“Engineered” wood products disassemble and reassemble lumber cut or peeled from logs to create products that are stronger, more stable and easy to assemble. Among them: Oriented strand board [OSB[ laminated veneer lumber [LVL] and, more recently cross-laminated-timber [CLT] and mass panel plywood [MPP]. The latter two have given rise to lots of excitement among architects who are using CLT and MPP in multi-story building designs.

The loss of mills

Before the federal timber sale program fell into public disfavor in the 1970s, there were probably 600-700 federally dependent mills in the 11 western states. Today, there are fewer than 100 and there is scant evidence lumbermen have any interest in building new mills that would require federal timber. Private, state and tribal timber sources have proven to be far more reliable than Uncle Sam’s meager and litigation-wracked program.

Left high and dry - amid these new economic arrangements - are hundreds of small timber communities that prospered during the post-war federal timber era. Learn more about these nearly forgotten towns.

Forests for self-interest or all our interests?

Amid the unfolding drama, few noticed the “forest health” problem that I saw first in the Blue Mountains in 1989. In my subsequent research, I discovered the late Harold Weaver. Weaver was a Bureau of Indian Affairs forester who called attention to the problem in the early 1940s. He warned that the post-war emphasis on harvesting old growth ponderosa pine was fostering a proliferation of shade tolerant white fir. Weaver predicted that the white fir problem would be made worse by the absence of historically frequent, low-intensity fire in Intermountain dry-site mixed conifer forests.

Such fire would have killed most of the thin-barked white fir seedlings and had little or no impact of thick-barked ponderosa. But the publicly popular policy of “excluding fire” from forests held sway – and still does with most Americans. Among fire ecologists, there has been an awakening to the unanticipated consequences of excluding fire. There too many trees for the carrying capacity of the land, insect and disease infestations are well beyond the range of natural variability.
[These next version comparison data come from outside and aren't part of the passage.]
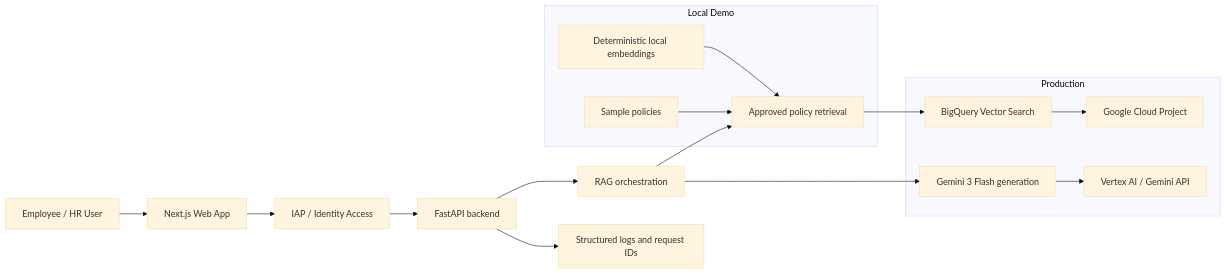
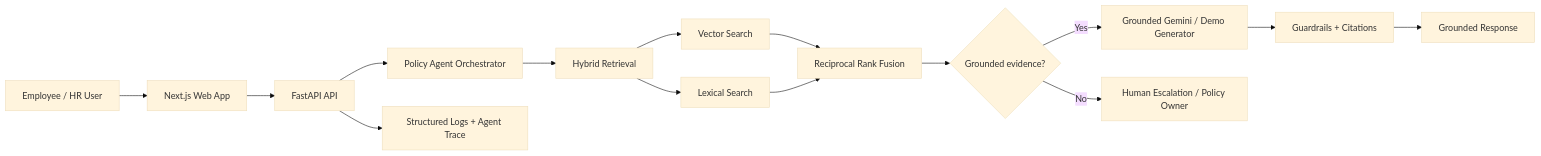
One commit to hasan-rajab/Gulf-Policy-Assistant changed the diagram in README.md. Above: the diagram before and after it, drawn with Mermaid (base theme). The commit also changed other lines of this file, not shown here.

Commit message:
Refocus README on AI engineering evidence

````diff
--- a/README.md
+++ b/README.md
@@ -73,25 +64,17 @@
 ```mermaid
 flowchart LR
-    U[Employee / HR User] --> W[Next.js Web App]
-    W --> IAP[IAP / Identity Access]
-    IAP --> API[FastAPI backend]
-    API --> RAG[RAG orchestration]
-    RAG --> RET[Approved policy retrieval]
-    RET --> BQ[BigQuery Vector Search]
-    RAG --> GEN[Gemini 3 Flash generation]
-    API --> LOG[Structured logs and request IDs]
-
-    subgraph Local Demo
-        D[Deterministic local embeddings]
-        S[Sample policies]
-        D --> RET
-        S --> RET
-    end
-
-    subgraph Production
-        GCP[Google Cloud Project]
-        VERTEX[Vertex AI / Gemini API]
-        BQ --> GCP
-        GEN --> VERTEX
-    end
+    U[Employee / HR User] --> UI[Next.js Web App]
+    UI --> API[FastAPI API]
+    API --> AGENT[Policy Agent Orchestrator]
+    AGENT --> RET[Hybrid Retrieval]
+    RET --> VEC[Vector Search]
+    RET --> LEX[Lexical Search]
+    VEC --> RRF[Reciprocal Rank Fusion]
+    LEX --> RRF
+    RRF --> CHECK{Grounded evidence?}
+    CHECK -->|Yes| GEN[Grounded Gemini / Demo Generator]
+    CHECK -->|No| HITL[Human Escalation / Policy Owner]
+    GEN --> GUARD[Guardrails + Citations]
+    GUARD --> RESP[Grounded Response]
+    API --> LOG[Structured Logs + Agent Trace]
 ```
````
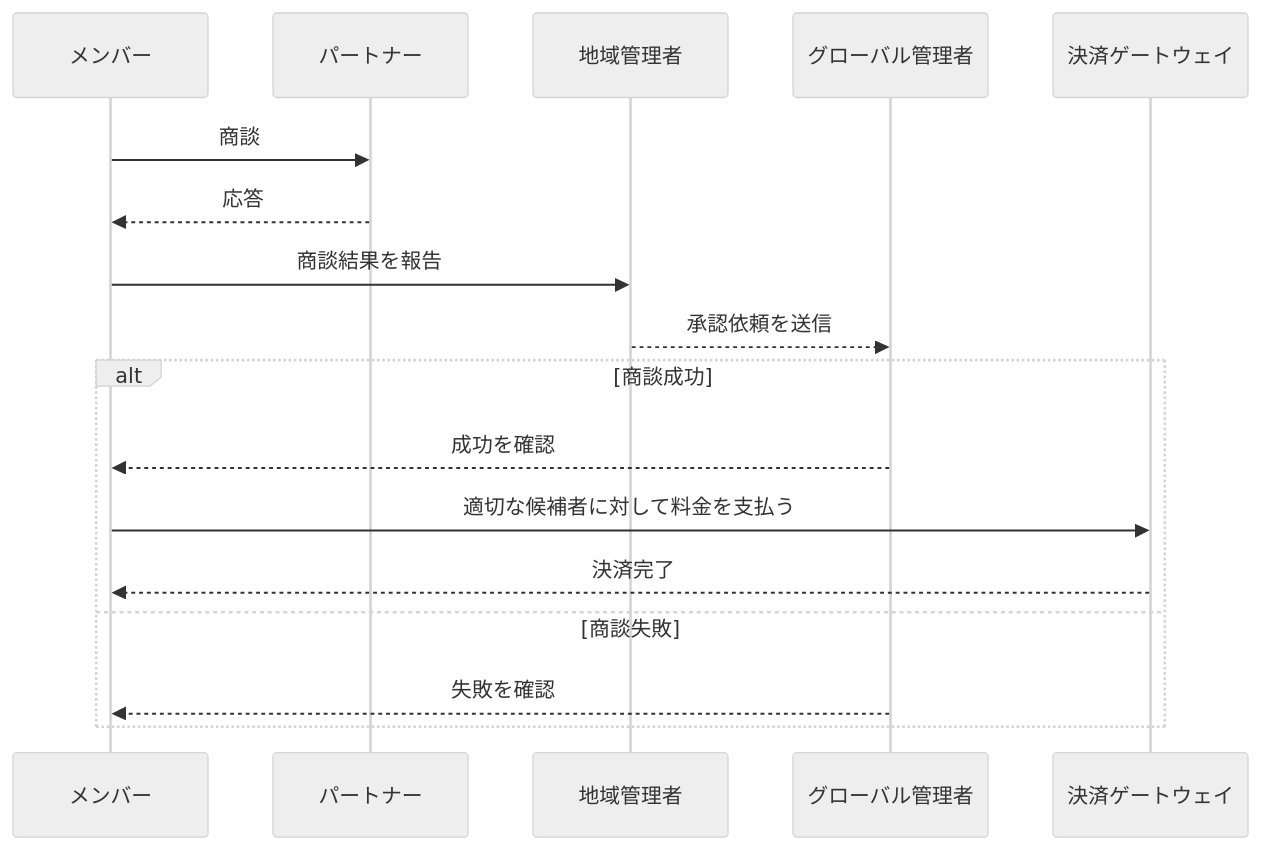
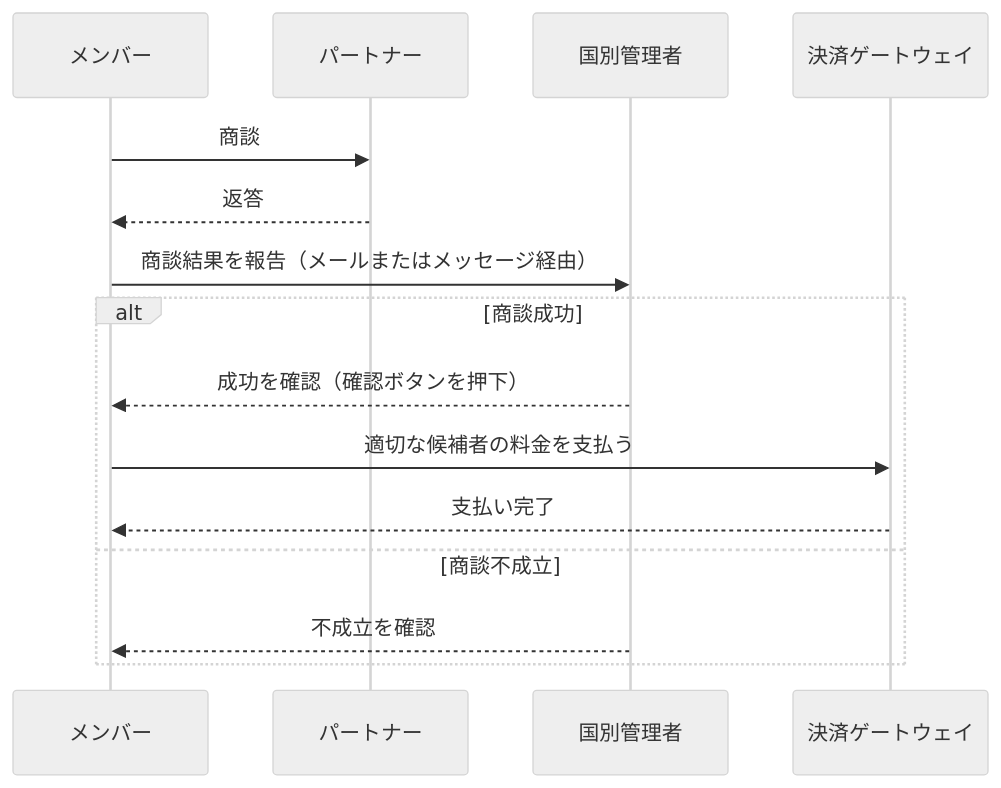
Before and after one commit to yopaz-tuanta/aloha-mermaid: the diagram in pay_jp.mmd, drawn with Mermaid (neutral theme). The commit also changed 3 other files, not shown here.

```diff
--- a/pay_jp.mmd
+++ b/pay_jp.mmd
@@ -1,20 +1,18 @@
 sequenceDiagram
     participant M as メンバー
     participant P as パートナー
-    participant CA as 地域管理者
-    participant GA as グローバル管理者
+    participant CA as 国別管理者
     participant Pay as 決済ゲートウェイ
 
     M->>P: 商談
-    P-->>M: 応答
+    P-->>M: 返答
 
-    M->>CA: 商談結果を報告
-    CA-->>GA: 承認依頼を送信
+    M->>CA: 商談結果を報告（メールまたはメッセージ経由）
 
     alt 商談成功
-        GA-->>M: 成功を確認
-        M->>Pay: 適切な候補者に対して料金を支払う
-        Pay-->>M: 決済完了
-    else 商談失敗
-        GA-->>M: 失敗を確認
+        CA-->>M: 成功を確認（確認ボタンを押下）
+        M->>Pay: 適切な候補者の料金を支払う
+        Pay-->>M: 支払い完了
+    else 商談不成立
+        CA-->>M: 不成立を確認
     end
```
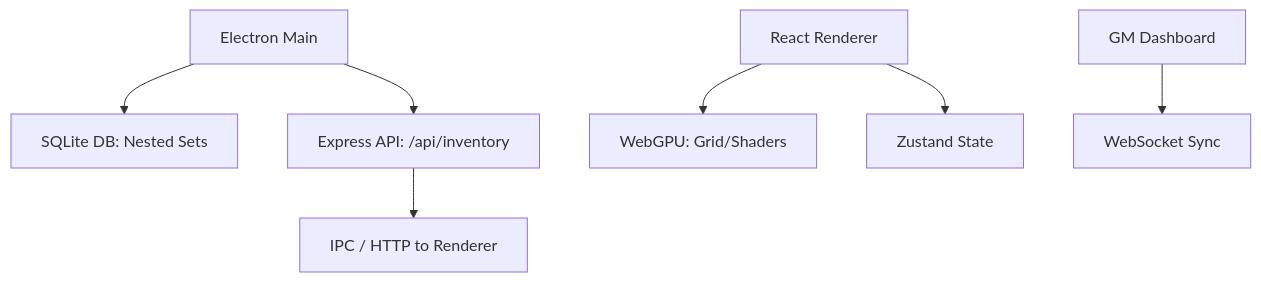
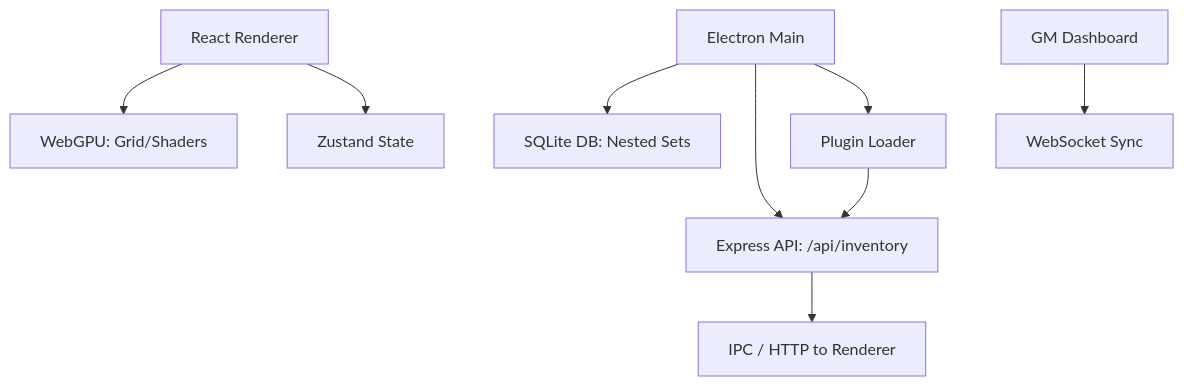
The first of 5 diagrams in ttrpg-logistics-suite/docs/ARCHITECTURE.md (packetalien/forge-kit), drawn with Mermaid before and after one commit. The commit also changed other lines of this file and 22 other files, not shown here.

````diff
--- a/ttrpg-logistics-suite/docs/ARCHITECTURE.md
+++ b/ttrpg-logistics-suite/docs/ARCHITECTURE.md
@@ -9,9 +9,11 @@
 ```mermaid
 graph TD
   A[Electron Main] --> B[SQLite DB: Nested Sets]
   A --> C[Express API: /api/inventory]
   D[React Renderer] --> E[WebGPU: Grid/Shaders]
   D --> F[Zustand State]
   C --> G[IPC / HTTP to Renderer]
   H[GM Dashboard] --> I[WebSocket Sync]
+  A --> J[Plugin Loader]
+  J --> C
 ```
````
Counterintuitively – there is a dramatic increase in the frequency, size, and destructive force of destructive wildfires we are still trying to extinguish, especially near communities. In a phrase - the wildfire paradox, and its accompanying social pathologies.

The impact of REITS and TIMOS

Concurrently, once strident interest in maintaining the federal timber supply has given way to resistance from private timberland owners – especially Real estate Investment Trusts [REITS] and Timber Investment Management Organizations [TIMOS] that [1] enjoy very favorable tax treatment and [2] view Uncle Sam’s timber as unwanted competition for their log and land prices. Millowners don’t care where their logs come from as long as the source is reliable, log quality is high, and prices are competitive.

It is hard to blame REIT’s and TIMO’s for wanting to take advantage of very favorable tax treatments the federal government offers. Does anyone in Congress see the connection between the loss of family-owned sawmilling infrastructure and the fact the labor, skill sets, and wood processing infrastructure needed to treat ailing forests on meaningful physical scales? Does anyone see what our wildfire pandemic is doing to the nation’s multi-billion-dollar outdoor recreation sector?

What to do? Factors and considerations

In _First, Put Out the Fire!_I make a strong case for thinning and prescribed fire. A time-tested and proven one-two punch that yields park-like stands in Intermountain mixed conifer forests that span the West. East of the Cascade Range in Oregon and Washington - and East and West of the Sierra Nevada Range in northern and central California.

Time is short. Fire ecologists tell me we have plus or minus 30 years in which to restore natural resiliency on as many acres as we can possibly reach before times runs out. We have the boots-on-the-ground knowhow and wood processing technologies to transform low quality fiber into high quality products. Political confidence and political will are both sorely lacking.

Serial Litigation

Confidence is undermined by anti-forestry activists continue to litigate most project work proposed by the Forest Service. Serial litigation squanders years of costly planning. It frustrates conservationists who often invest thousands of volunteer hours helping the Forest Service design projects. Projects that have been vetted seven ways from Sunday by national forest stakeholder groups who help design and monitor projects.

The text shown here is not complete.